Writing a book about race in jazz is like painting a picture with colors: it's expected. So in some ways, Randall Sandke's Where the Dark and Light Folks Meet is just another book on race in jazz. In other ways, it's an unusual offering. Sandke is a jazz trumpeter and composer who has written one previous book, a theoretical text espousing his own compositional style (Harmony for a New Millenium: An Introduction to Metatonal Music [New York: Second Floor Music, 2002]). Where the Dark and Light Folks Meet is a completely different type of book. In it, Sandke outlines the difference between what he considers the rightful version of jazz history ("inclusionary," or history that acknowledges a large degree of cooperation among blacks and whites) and the flawed version that he claims professors teach at colleges throughout the United States ("exclusionary," or history that prioritizes blacks' contributions and emphasizes their exploitation). He lays bare his aims in the first chapter, enticingly titled "Is Jazz About Music Anymore?" This initial chapter is where one can find many of Sandke's splashier statements, obviously intended to stir controversy where there is no lack of controversy to begin with. This is where we learn that he intends to challenge some of the most long-treasured jazz ideas, including its connection with traditional African music, its status as an emblem of African American ideals, and the detrimental effects of Jim Crow laws on jazz musicians.

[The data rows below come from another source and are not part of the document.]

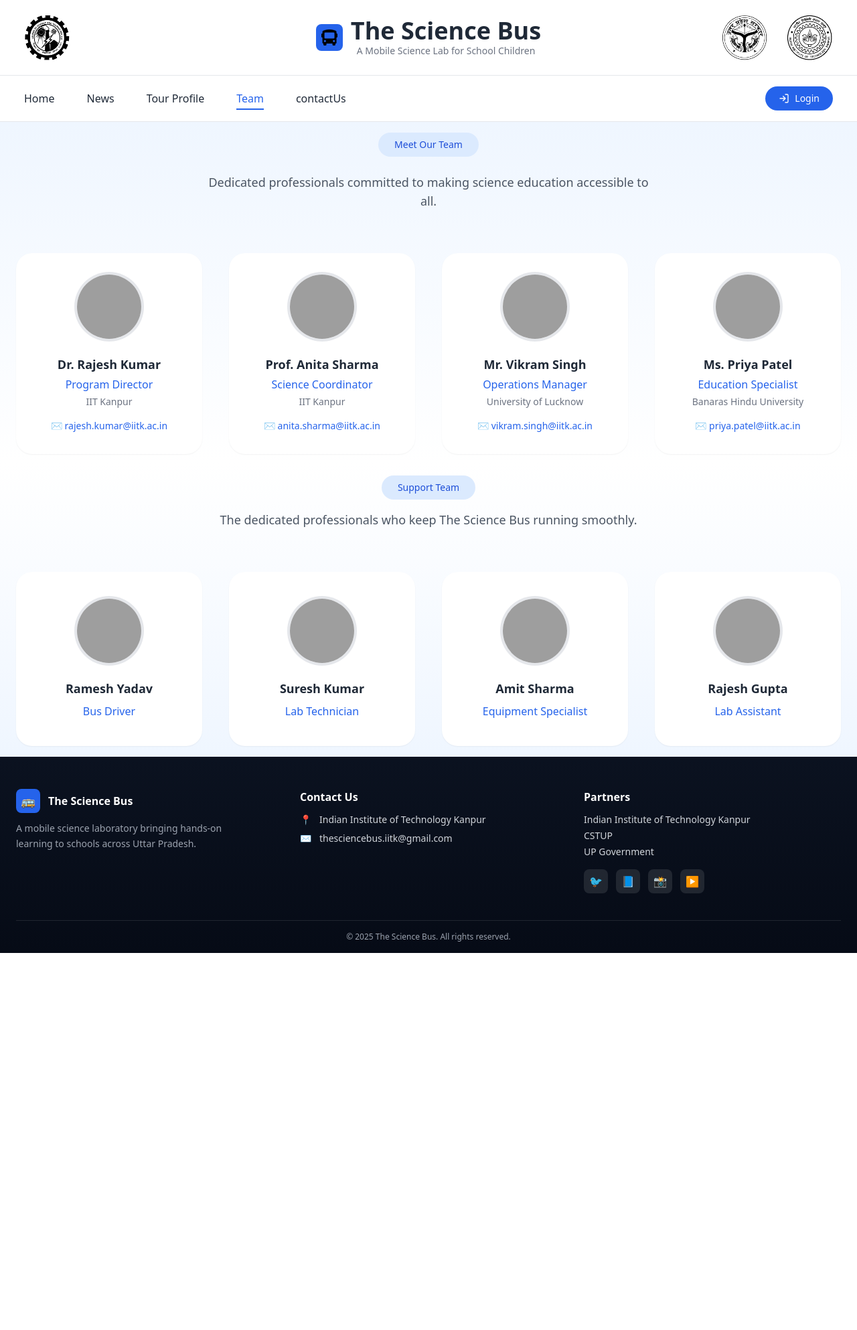
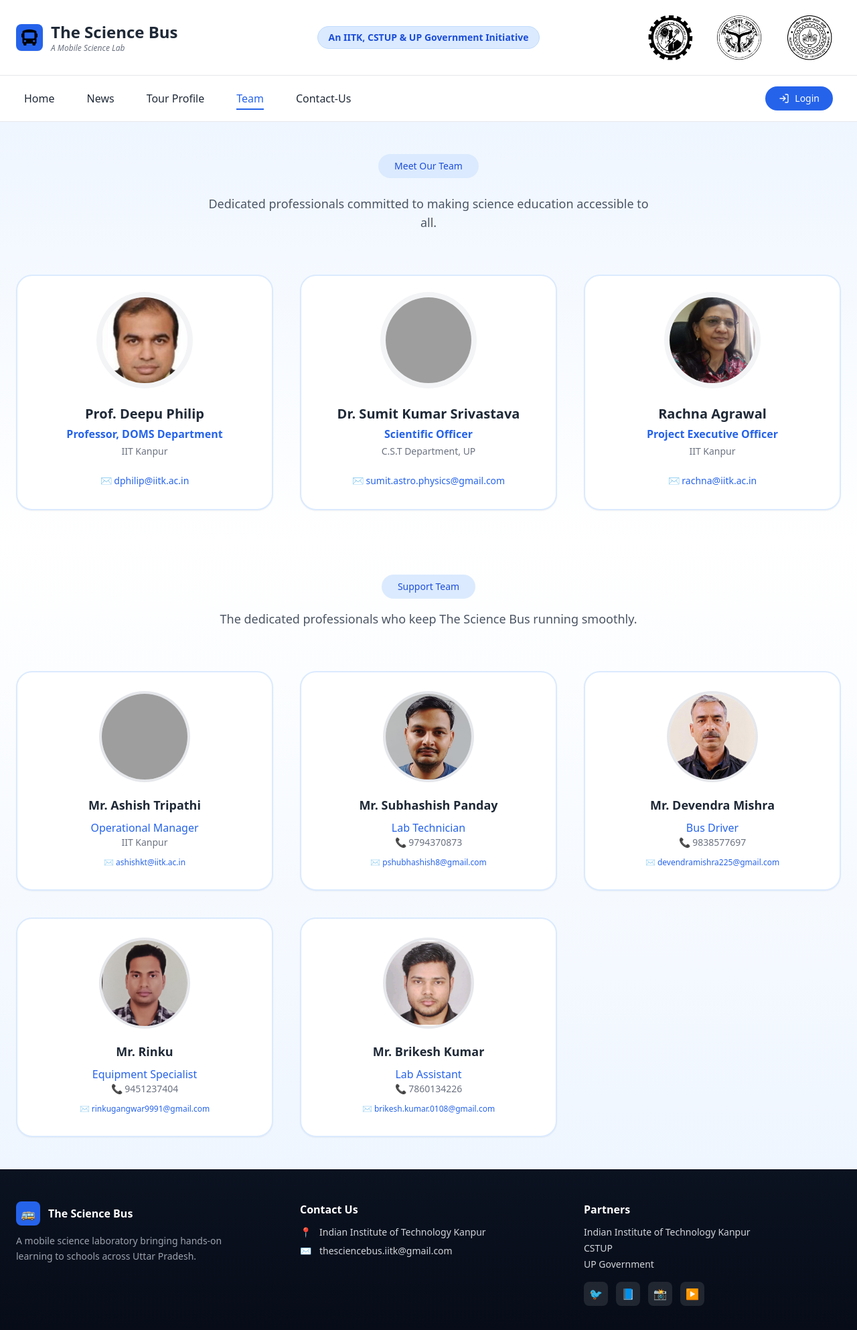
Before and after one commit to KrishlayP/ScienceBus, a PHP site: page /team.php in a window 1280 px wide. Shown: the top 1986 px of the page at 67% size. Before the commit the page ends 1423 px from the top, so only its background shows below. Run offline with PHP 8.4, Linux system fonts and the light colour scheme; some libraries are stand-ins or nearby versions; grey boxes are pictures that could not be loaded.

Commit message:
Add team images and update team page structure; enhance header and contact us page layout; replace header images and improve news section styling.

```diff
--- a/includes/header.php
+++ b/includes/header.php
@@ -28,21 +28,11 @@ $currentPage = basename($_SERVER['PHP_SELF']);
 <body class="bg-white text-gray-800">
 
 <!-- ===================== TOP HEADER ===================== -->
-<nav class="bg-white border-b">
+<nav class="bg-white border-b sticky top-0 z-50">
   <div class="max-w-7xl mx-auto px-6 py-4 grid grid-cols-3 items-center">
 
-    <!-- LEFT LOGO -->
-    <div class="flex justify-start">
-      <img
-        src="assets/image/logo/iit1.jpg"
-        alt="Left Logo"
-        class="h-16 md:h-20 object-contain"
-      />
-    </div>
-
-    <!-- CENTER TITLE -->
-    <div class="flex items-center justify-center gap-3 text-center">
-      <div class="bg-blue-600 p-2 rounded-lg">
+    <div class="flex items-center justify-start gap-3 text-left">
+      <div class="bg-blue-600 p-2 rounded-lg shrink-0 shadow-sm">
         <img
           src="assets/image/logo/logo.png"
           alt="The Science Bus Logo"
@@ -51,26 +41,36 @@ $currentPage = basename($_SERVER['PHP_SELF']);
       </div>
 
       <div class="leading-tight">
-        <h1 class="text-xl md:text-4xl font-semibold text-gray-800">
+        <h1 class="text-lg md:text-2xl font-bold text-gray-800">
           The Science Bus
         </h1>
-        <p class="text-xs md:text-sm text-gray-500">
-          A Mobile Science Lab for School Children
+        <p class="hidden md:block text-xs text-gray-500 font-medium italic">
+          A Mobile Science Lab
         </p>
       </div>
     </div>
 
-    <!-- RIGHT LOGOS -->
-    <div class="flex justify-end gap-4">
+    <div class="text-center">
+        <span class="inline-block bg-blue-100 text-blue-700 px-4 py-1.5 rounded-full text-[10px] md:text-sm font-semibold border border-blue-200">
+            An IITK, CSTUP & UP Government Initiative
+        </span>
+    </div>
+
+    <div class="flex justify-end items-center gap-4 md:gap-6">
+    <img
+      src="assets/image/logo/iit1.jpg"
+      alt="IIT Kanpur Logo"
+      class="h-10 md:h-20 object-contain transition-transform duration-300 hover:scale-105"
+    />
     <img
       src="assets/image/logo/iit2.jpg"
-        alt="Right Logo 1"
-        class="h-16 md:h-20 object-contain"
+      alt="CSTUP Logo"
+      class="h-10 md:h-20 object-contain transition-transform duration-300 hover:scale-105"
     />
     <img
       src="assets/image/logo/iit3.jpg"
-        alt="Right Logo 2"
-        class="h-16 md:h-20 object-contain"
+      alt="UP Govt Logo"
+      class="h-10 md:h-20 object-contain transition-transform duration-300 hover:scale-105"
     />
 </div>
 
@@ -90,7 +90,7 @@ $currentPage = basename($_SERVER['PHP_SELF']);
         "News" => "news.php",
         "Tour Profile" => "tour-profile.php",
         "Team" => "team.php",
-        "contactUs" => "contactUs.php",
+        "Contact-Us" => "contactUs.php",
       ];
 
       foreach ($menuItems as $label => $link):
--- a/team.php
+++ b/team.php
@@ -1,115 +1,130 @@
-<?php include 'includes/header.php'; ?>
+<?php
+include 'includes/header.php';
 
-<!-- ================= TEAM PAGE ================= -->
+// 1. Define the Team Data
+$teamData = [
+    "main_team" => [
+        [
+            "name" => "Prof. Deepu Philip",
+            "role" => "Professor, DOMS Department",
+            "org" => "IIT Kanpur",
+            "email" => "dphilip@iitk.ac.in",
+            "image" => "assets/image/Team/dphilip.jpg"
+        ],
+        [
+            "name" => "Dr. Sumit Kumar Srivastava",
+            "role" => "Scientific Officer",
+            "org" => "C.S.T Department, UP",
+            "email" => "sumit.astro.physics@gmail.com",
+            "image" => "assets/images/team2.jpg"
+        ],
+        [
+            "name" => "Rachna Agrawal",
+            "role" => "Project Executive Officer",
+            "org" => "IIT Kanpur",
+            "email" => "rachna@iitk.ac.in",
+            "image" => "assets/image/Team/rachna.jpg"
+        ]
+    ],
+    "support_team" => [
+        [
+            "name" => "Mr. Ashish Tripathi",
+            "role" => "Operational Manager",
+            "org" => "IIT Kanpur",
+            "email" => "ashishkt@iitk.ac.in",
+            "contact" => "",
+            "image" => "assets/images/support1.jpg"
+        ],
+        [
+            "name" => "Mr. Subhashish Panday",
+            "role" => "Lab Technician",
+            "org" => "",
+            "email" => "pshubhashish8@gmail.com",
+            "contact" => "9794370873",
+            "image" => "assets/image/Team/Shubhashish.jpeg"
+        ],
+        [
+            "name" => "Mr. Devendra Mishra",
+            "role" => "Bus Driver",
+            "org" => "",
+            "email" => "devendramishra225@gmail.com",
+            "contact" => "9838577697",
+            "image" => "assets/image/Team/devendra.jpeg"
+        ],
+        [
+            "name" => "Mr. Rinku",
+            "role" => "Equipment Specialist",
+            "org" => "",
+            "email" => "rinkugangwar9991@gmail.com",
+            "contact" => "9451237404",
+            "image" => "assets/image/Team/rinku.jpeg"
+        ],
+        [
+            "name" => "Mr. Brikesh Kumar",
+            "role" => "Lab Assistant",
+            "org" => "",
+            "email" => "brikesh.kumar.0108@gmail.com",
+            "contact" => "7860134226",
+            "image" => "assets/image/Team/brikesh.jpeg"
+        ]
+    ]
+];
+?>
 
-<!-- ===== Meet Our Team ===== -->
-<section class="bg-gradient-to-b from-blue-50 to-white py-4" id="team">
+<section class="bg-gradient-to-b from-blue-50 to-white py-12" id="team">
     <div class="max-w-7xl mx-auto px-6 text-center">
-
-    <!-- Badge -->
         <span class="inline-block bg-blue-100 text-blue-700 px-6 py-2 rounded-full text-sm font-medium mb-6">
             Meet Our Team
         </span>
-
-    <!-- Subtitle -->
         <p class="text-lg text-gray-600 max-w-2xl mx-auto mb-16">
             Dedicated professionals committed to making science education accessible to all.
         </p>
 
-    <!-- Team Cards -->
-    <div class="grid sm:grid-cols-2 lg:grid-cols-4 gap-10">
+        <div class="grid sm:grid-cols-2 lg:grid-cols-3 gap-10">
+    <?php foreach ($teamData['main_team'] as $member): ?>
+        <div class="group bg-white rounded-3xl p-8 border-2 border-blue-100 shadow-sm transition-all duration-300 hover:-translate-y-3 hover:shadow-xl hover:border-blue-400">
+            <img src="<?= $member['image'] ?>"
+                 class="mx-auto w-32 h-32 rounded-full object-cover ring-8 ring-gray-100 group-hover:ring-blue-400 transition-all duration-300">
 
-      <!-- Card -->
-      <div class="group bg-white rounded-3xl p-8 shadow-sm transition-all duration-300 hover:-translate-y-3 hover:shadow-xl">
-        <img src="assets/images/team1.jpg"
-             class="mx-auto w-24 h-24 rounded-full object-cover ring-4 ring-gray-200 group-hover:ring-blue-400 transition">
-
-        <h4 class="text-lg font-semibold mt-6">Dr. Rajesh Kumar</h4>
-        <p class="text-blue-600 font-medium mt-1">Program Director</p>
-        <p class="text-gray-500 text-sm mt-1">IIT Kanpur</p>
-        <p class="mt-4 text-sm text-blue-600">✉️ rajesh.kumar@iitk.ac.in</p>
+            <h4 class="text-xl font-bold mt-8 text-gray-800"><?= $member['name'] ?></h4>
+            <p class="text-blue-600 font-semibold mt-1"><?= $member['role'] ?></p>
+            <p class="text-gray-500 text-sm mt-1"><?= $member['org'] ?></p>
+            <p class="mt-6 text-sm text-blue-600 font-medium">✉️ <?= $member['email'] ?></p>
         </div>
-
-      <div class="group bg-white rounded-3xl p-8 shadow-sm transition-all duration-300 hover:-translate-y-3 hover:shadow-xl">
-        <img src="assets/images/team2.jpg"
-             class="mx-auto w-24 h-24 rounded-full object-cover ring-4 ring-gray-200 group-hover:ring-blue-400 transition">
-
-        <h4 class="text-lg font-semibold mt-6">Prof. Anita Sharma</h4>
-        <p class="text-blue-600 font-medium mt-1">Science Coordinator</p>
-        <p class="text-gray-500 text-sm mt-1">IIT Kanpur</p>
-        <p class="mt-4 text-sm text-blue-600">✉️ anita.sharma@iitk.ac.in</p>
-      </div>
-
-      <div class="group bg-white rounded-3xl p-8 shadow-sm transition-all duration-300 hover:-translate-y-3 hover:shadow-xl">
-        <img src="assets/images/team3.jpg"
-             class="mx-auto w-24 h-24 rounded-full object-cover ring-4 ring-gray-200 group-hover:ring-blue-400 transition">
-
-        <h4 class="text-lg font-semibold mt-6">Mr. Vikram Singh</h4>
-        <p class="text-blue-600 font-medium mt-1">Operations Manager</p>
-        <p class="text-gray-500 text-sm mt-1">University of Lucknow</p>
-        <p class="mt-4 text-sm text-blue-600">✉️ vikram.singh@iitk.ac.in</p>
-      </div>
-
-      <div class="group bg-white rounded-3xl p-8 shadow-sm transition-all duration-300 hover:-translate-y-3 hover:shadow-xl">
-        <img src="assets/images/team4.jpg"
-             class="mx-auto w-24 h-24 rounded-full object-cover ring-4 ring-gray-200 group-hover:ring-blue-400 transition">
-
-        <h4 class="text-lg font-semibold mt-6">Ms. Priya Patel</h4>
-        <p class="text-blue-600 font-medium mt-1">Education Specialist</p>
-        <p class="text-gray-500 text-sm mt-1">Banaras Hindu University</p>
-        <p class="mt-4 text-sm text-blue-600">✉️ priya.patel@iitk.ac.in</p>
-      </div>
-
+    <?php endforeach; ?>
 </div>
     </div>
 </section>
 
-<!-- ===== Support Team ===== -->
-<section class="bg-gradient-to-b from-white to-blue-50 py-4">
+<section class="bg-gradient-to-b from-white to-blue-50 py-12">
     <div class="max-w-7xl mx-auto px-6">
-
-    <!-- Heading -->
         <div class="text-center mb-16">
             <span class="inline-block bg-blue-100 text-blue-700 px-6 py-2 rounded-full text-sm font-medium mb-4">
                 Support Team
             </span>
-
             <p class="text-gray-600 text-lg max-w-2xl mx-auto">
                 The dedicated professionals who keep The Science Bus running smoothly.
             </p>
         </div>
 
-    <!-- Support Team Cards -->
-    <div class="grid sm:grid-cols-2 lg:grid-cols-4 gap-10">
+        <div class="grid sm:grid-cols-2 lg:grid-cols-3 gap-10">
+            <?php foreach ($teamData['support_team'] as $member): ?>
+                <div class="group bg-white rounded-3xl p-8 border-2 border-blue-100 text-center shadow-sm transition-all duration-300 hover:-translate-y-3 hover:shadow-xl hover:border-blue-400">
+                    <img src="<?= $member['image'] ?>" class="mx-auto w-32 h-32 rounded-full object-cover ring-4 ring-gray-200 group-hover:ring-blue-200 transition">
+                    <h4 class="text-lg font-semibold text-gray-800 mt-6"><?= $member['name'] ?></h4>
+                    <p class="mt-2 text-blue-600 font-medium"><?= $member['role'] ?></p>
 
-      <div class="group bg-white rounded-3xl p-10 text-center shadow-sm transition-all duration-300 hover:-translate-y-3 hover:shadow-xl">
-        <img src="assets/images/team1.jpg"
-             class="mx-auto w-24 h-24 rounded-full object-cover ring-4 ring-gray-200 group-hover:ring-blue-400 transition">
-        <h4 class="mt-6 text-lg font-semibold text-gray-800">Ramesh Yadav</h4>
-        <p class="mt-2 text-blue-600 font-medium">Bus Driver</p>
+                    <?php if(!empty($member['org'])): ?>
+                        <p class="text-gray-500 text-sm"><?= $member['org'] ?></p>
+                    <?php endif; ?>
+
+                    <?php if(!empty($member['contact'])): ?>
+                        <p class="text-gray-500 text-sm">📞 <?= $member['contact'] ?></p>
+                    <?php endif; ?>
+
+                    <p class="mt-3 text-xs text-blue-600">✉️ <?= $member['email'] ?></p>
                 </div>
-
-      <div class="group bg-white rounded-3xl p-10 text-center shadow-sm transition-all duration-300 hover:-translate-y-3 hover:shadow-xl">
-        <img src="assets/images/team2.jpg"
-             class="mx-auto w-24 h-24 rounded-full object-cover ring-4 ring-gray-200 group-hover:ring-blue-400 transition">
-        <h4 class="mt-6 text-lg font-semibold text-gray-800">Suresh Kumar</h4>
-        <p class="mt-2 text-blue-600 font-medium">Lab Technician</p>
-      </div>
-
-      <div class="group bg-white rounded-3xl p-10 text-center shadow-sm transition-all duration-300 hover:-translate-y-3 hover:shadow-xl">
-        <img src="assets/images/team3.jpg"
-             class="mx-auto w-24 h-24 rounded-full object-cover ring-4 ring-gray-200 group-hover:ring-blue-400 transition">
-        <h4 class="mt-6 text-lg font-semibold text-gray-800">Amit Sharma</h4>
-        <p class="mt-2 text-blue-600 font-medium">Equipment Specialist</p>
-      </div>
-
-      <div class="group bg-white rounded-3xl p-10 text-center shadow-sm transition-all duration-300 hover:-translate-y-3 hover:shadow-xl">
-        <img src="assets/images/team4.jpg"
-             class="mx-auto w-24 h-24 rounded-full object-cover ring-4 ring-gray-200 group-hover:ring-blue-400 transition">
-        <h4 class="mt-6 text-lg font-semibold text-gray-800">Rajesh Gupta</h4>
-        <p class="mt-2 text-blue-600 font-medium">Lab Assistant</p>
-      </div>
-
+            <?php endforeach; ?>
         </div>
     </div>
 </section>
```
Also changed, not shown: contactUs.php (+7 -24 lines), index.php (+17 -13 lines), news.php (+36 -25 lines), assets/image/Team/Shubhashish.jpeg (added), assets/image/Team/brikesh.jpeg (added), assets/image/Team/devendra.jpeg (added), assets/image/Team/rinku.jpeg (added), assets/image/header/bus2.jpg (deleted), assets/image/header/c.jpg (deleted), assets/image/header/c.png (added), assets/image/header/i.jpg (deleted), assets/image/header/j.jpeg (deleted), assets/image/header/j.png (added), assets/image/logo/iit1.jpg. Lines whose indentation alone changed are shown as unchanged.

Chapters 2 ("The Activist Jazz Writers"), 3 ("Good Intentions and Bad History") and 4 ("What Gets Left Out") are an examination of the "exclusionary," or racially segregated version of jazz history. These three chapters present the most coherent of Sandke's narratives, and along with his next three chapters, which are about racial radicalism ("The Road to Radicalism"), revival music ("Radical Ideas and Retro Music"), and interracial cooperation ("The Biggest Myth of All"), they provide the bulk of his work. His next three chapters are about jazz and business ("It's Strictly Business," "Copyrights: Accounting With - out Accountability," and "Show Me the Money"), and his final two ("Is Everything About Race?" and "Tomorrow Is the Question") are summaries of themes throughout the book. The final five chapters are each much shorter than the first seven; as a result, they feel like an afterthought, and the narrative is less cohesive than in the earlier ones.
Sandke's agenda emerges in many places in this work. In his previous book, he extolled the virtues of metatonality, his own theory on jazz composition. His disappointment about the lack of impact of his concept of metatonality is clear in the new book when he writes that "to date, not one article has been written about metatonal music, even though I have recorded several examples since 1985 and written a book on the subject" (p. 10). In the passage and others, he plainly wants jazz musicians and scholars to prioritize innovation over nostalgia, insinuating detrimental effects of revivalist Wynton Marsalis and his followers in the first chapter and implicating them outright in chapter 5, in which he wonders how jazz went "from a dynamically evolving art form to a music in which the importance of blazing new trails was widely and openly discounted" (p. 107). In chapter 3, "Good Intentions and Bad History," he invokes jazz's links with modernism as the reason why it should be progressive, but he strangely questions why audiences do not flock to see modern jazz performers, missing one of the key effects of modernism: alienation of the audience. …